Last year in 168 AB, Morgan's PrAVE was .272 and his PrOPS was .667. This year with the Pirates those numbers were .270 and .706. This year with the Nats, .279 and .689. The hot streak since his arrival here has been fun to see in the same way that seeing water in the desert is fun when your throat is parched. This is not a productive major league starting player. And gleefully comparing him to the Juan Pierres of the world is a depressing standard to reach for. I realize some here still long for the "grit-and-character" days of the deadball era, but wasting a potential offensive spot in the lineup is not a route to a winning team these days. Trust me, you don't want a Ned Colletti emulator assemblying this team. Or Brian Sabean, whose ongoing strive-for-.500 model the early observations on Rizzo seem to suggest.

That said, I was impressed with how Rizzo handled the Strasburg signing, and I will take at face value the DC media's representation of Rizzo's abilities to assess talent in a vacuum. I just question his strategic/assembly approach to turning a cellar-dwellar into an *eventual* (talking 2011 and beyond) contender. Nothing he has done so far indicates that he knows what he needs to do. Neal Huntington of the Pirates does.

Posted by: B2O2 | August 21, 2009 2:54 PM | Report abuse

Seems like o lot of those contrarians in here might be missing Boz's point. If we're even discussing Nyjer Morgan in the same breath as Lou Brock, Juan Pierre, et al, then Rizzo's trade is already a winner. Boz isn't saying Nyjer's going to the Hall of Fame... he's saying we got something more than people realize. Ge's saying that even if Milledge does, someday, pull his head out of his backside and develop into a major leaguer the Nats did great in this trade.

The list he compared against certainly left some big names out; that's the point. Nyjer doesn't have to be Rickey Henderson or Kenny Lofton for this move to be a huge success. He's just got to be a valuable cog in the wheel. Boz's numbers suggest he will be...

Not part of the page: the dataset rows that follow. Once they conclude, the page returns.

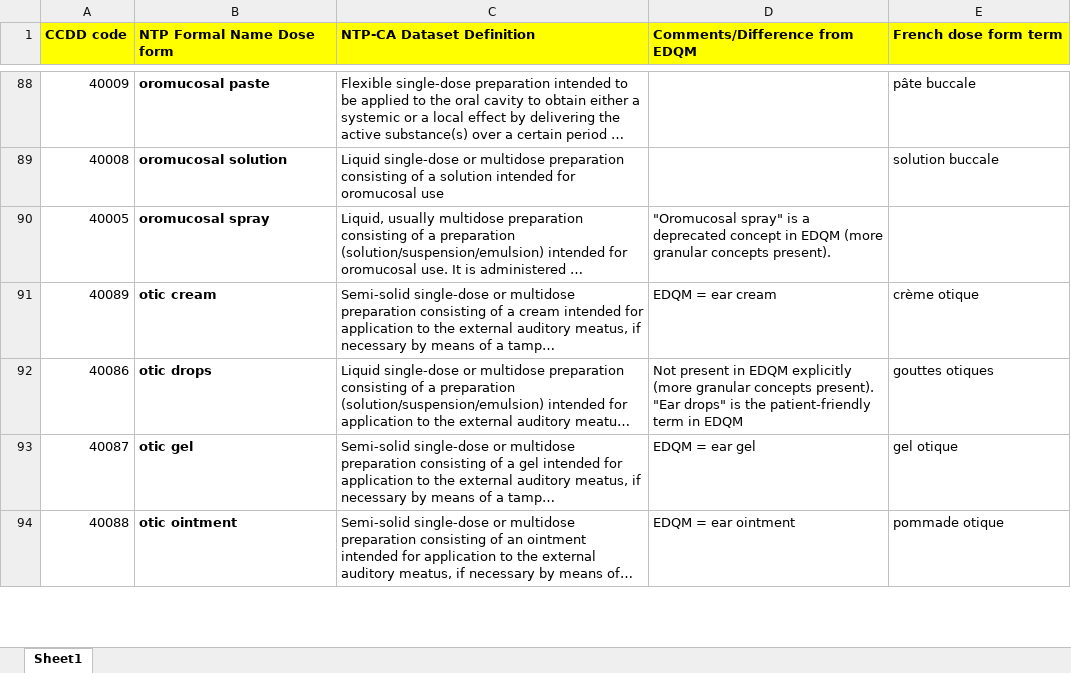
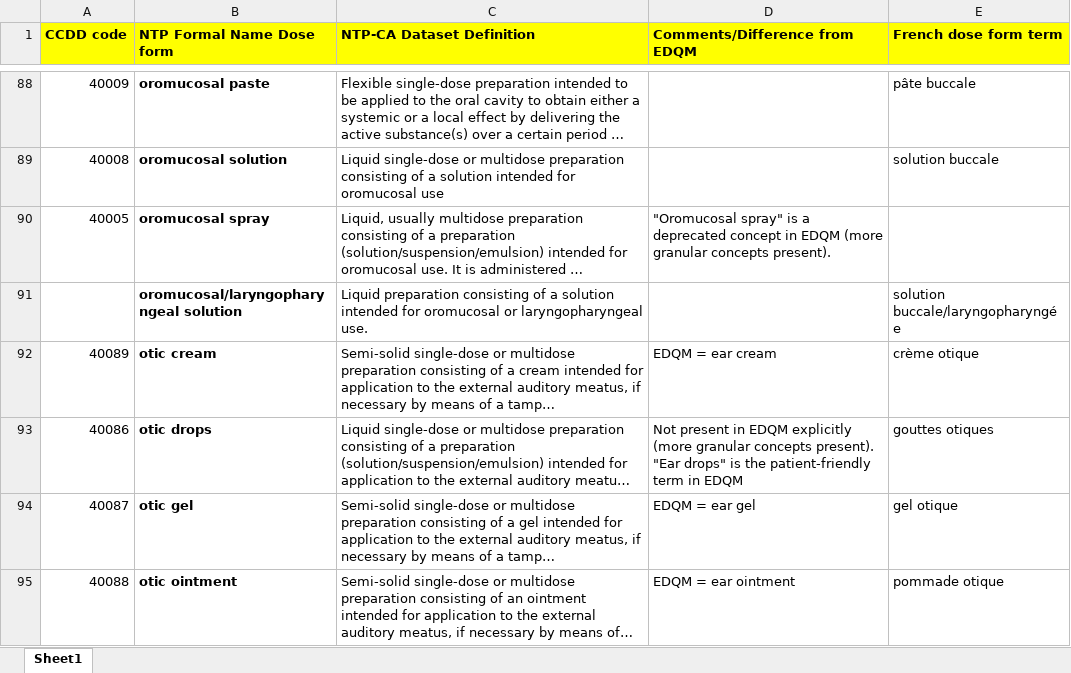
Before and after one commit to hres/formulary, an Excel workbook: Working QA Team Folders/Guidance documents/CCDD NTP Dosage form concepts.xlsx, sheet Sheet1, drawn as a sheet; only a part is shown, gaps mark what is left out; long unchanged cells end in …; values as stored, in another font and other column widths than the file's, no borders; the diff names each change by its address in the sheet, - before the commit and + after, or states it on an @@ line.

Commit message:
Dose Forms: Added oromucosal/laryngopharyngeal solution

```diff
--- a/Working QA Team Folders/Guidance documents/CCDD NTP Dosage form concepts.xlsx (sheet Sheet1)
+++ b/Working QA Team Folders/Guidance documents/CCDD NTP Dosage form concepts.xlsx (sheet Sheet1)
+row 91:  | oromucosal/laryngopharyngeal solution | Liquid preparation consisting of a solution intended for oromucosal or laryngopharyngeal use. |  | solution buccale/laryngopharyngée
```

Posted by: outsider6 | August 21, 2009 2:54 PM | Report abuse

Tris Speaker finally won the regular starting center fielder's job in 1909 from the light hitting Denny Sullivan who ended up getting sold to the Cleveland Naps. The gamble paid off for the Red Sox when Speaker hit .309 in 143 games and the team finished third in the pennant race.

In 1910 the Red Sox signed Duffy Lewis (LF). Along with Speaker and Harry Hooper (RF) they would form Boston’s “Million-Dollar Outfield”, one of the finest outfield trios in baseball history. The outfield was broken up when Speaker was traded to the Cleveland Indians in 1916.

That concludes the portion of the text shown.